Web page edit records
------------------------

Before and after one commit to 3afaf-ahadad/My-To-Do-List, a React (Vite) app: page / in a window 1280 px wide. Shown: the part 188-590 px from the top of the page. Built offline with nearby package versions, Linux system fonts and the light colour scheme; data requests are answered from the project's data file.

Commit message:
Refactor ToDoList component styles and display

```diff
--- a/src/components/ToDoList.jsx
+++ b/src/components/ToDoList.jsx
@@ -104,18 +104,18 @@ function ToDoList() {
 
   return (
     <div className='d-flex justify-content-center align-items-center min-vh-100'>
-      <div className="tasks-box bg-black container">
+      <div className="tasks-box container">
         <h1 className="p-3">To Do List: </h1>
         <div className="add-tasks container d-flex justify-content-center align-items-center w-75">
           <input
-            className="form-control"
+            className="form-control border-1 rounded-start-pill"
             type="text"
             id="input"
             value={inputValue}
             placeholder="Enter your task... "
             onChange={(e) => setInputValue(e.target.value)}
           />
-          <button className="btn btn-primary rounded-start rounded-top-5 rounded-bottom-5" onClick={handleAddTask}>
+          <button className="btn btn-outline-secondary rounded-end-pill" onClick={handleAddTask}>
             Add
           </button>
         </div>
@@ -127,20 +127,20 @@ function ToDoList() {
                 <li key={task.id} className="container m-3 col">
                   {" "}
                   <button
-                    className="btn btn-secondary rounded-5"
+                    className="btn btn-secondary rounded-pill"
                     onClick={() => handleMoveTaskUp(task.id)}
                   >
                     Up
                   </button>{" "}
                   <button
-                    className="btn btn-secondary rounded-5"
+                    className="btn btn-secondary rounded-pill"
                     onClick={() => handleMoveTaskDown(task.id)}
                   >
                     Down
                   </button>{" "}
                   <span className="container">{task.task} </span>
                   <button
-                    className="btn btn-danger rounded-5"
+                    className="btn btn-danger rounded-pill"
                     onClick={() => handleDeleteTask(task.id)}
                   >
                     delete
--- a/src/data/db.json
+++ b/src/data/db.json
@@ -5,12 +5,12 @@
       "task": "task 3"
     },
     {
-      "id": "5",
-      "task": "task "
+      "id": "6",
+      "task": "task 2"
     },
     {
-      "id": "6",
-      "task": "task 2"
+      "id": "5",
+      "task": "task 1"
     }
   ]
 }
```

------------------------

What is being asked:
Give back all of the data above without any alteration.

Completed task:
Before and after one commit to 3afaf-ahadad/My-To-Do-List, a React (Vite) app: page / in a window 1280 px wide. Shown: the part 188-590 px from the top of the page. Built offline with nearby package versions, Linux system fonts and the light colour scheme; data requests are answered from the project's data file.

Commit message:
Refactor ToDoList component styles and display

```diff
--- a/src/components/ToDoList.jsx
+++ b/src/components/ToDoList.jsx
@@ -104,18 +104,18 @@ function ToDoList() {
 
   return (
     <div className='d-flex justify-content-center align-items-center min-vh-100'>
-      <div className="tasks-box bg-black container">
+      <div className="tasks-box container">
         <h1 className="p-3">To Do List: </h1>
         <div className="add-tasks container d-flex justify-content-center align-items-center w-75">
           <input
-            className="form-control"
+            className="form-control border-1 rounded-start-pill"
             type="text"
             id="input"
             value={inputValue}
             placeholder="Enter your task... "
             onChange={(e) => setInputValue(e.target.value)}
           />
-          <button className="btn btn-primary rounded-start rounded-top-5 rounded-bottom-5" onClick={handleAddTask}>
+          <button className="btn btn-outline-secondary rounded-end-pill" onClick={handleAddTask}>
             Add
           </button>
         </div>
@@ -127,20 +127,20 @@ function ToDoList() {
                 <li key={task.id} className="container m-3 col">
                   {" "}
                   <button
-                    className="btn btn-secondary rounded-5"
+                    className="btn btn-secondary rounded-pill"
                     onClick={() => handleMoveTaskUp(task.id)}
                   >
                     Up
                   </button>{" "}
                   <button
-                    className="btn btn-secondary rounded-5"
+                    className="btn btn-secondary rounded-pill"
                     onClick={() => handleMoveTaskDown(task.id)}
                   >
                     Down
                   </button>{" "}
                   <span className="container">{task.task} </span>
                   <button
-                    className="btn btn-danger rounded-5"
+                    className="btn btn-danger rounded-pill"
                     onClick={() => handleDeleteTask(task.id)}
                   >
                     delete
--- a/src/data/db.json
+++ b/src/data/db.json
@@ -5,12 +5,12 @@
       "task": "task 3"
     },
     {
-      "id": "5",
-      "task": "task "
+      "id": "6",
+      "task": "task 2"
     },
     {
-      "id": "6",
-      "task": "task 2"
+      "id": "5",
+      "task": "task 1"
     }
   ]
 }
```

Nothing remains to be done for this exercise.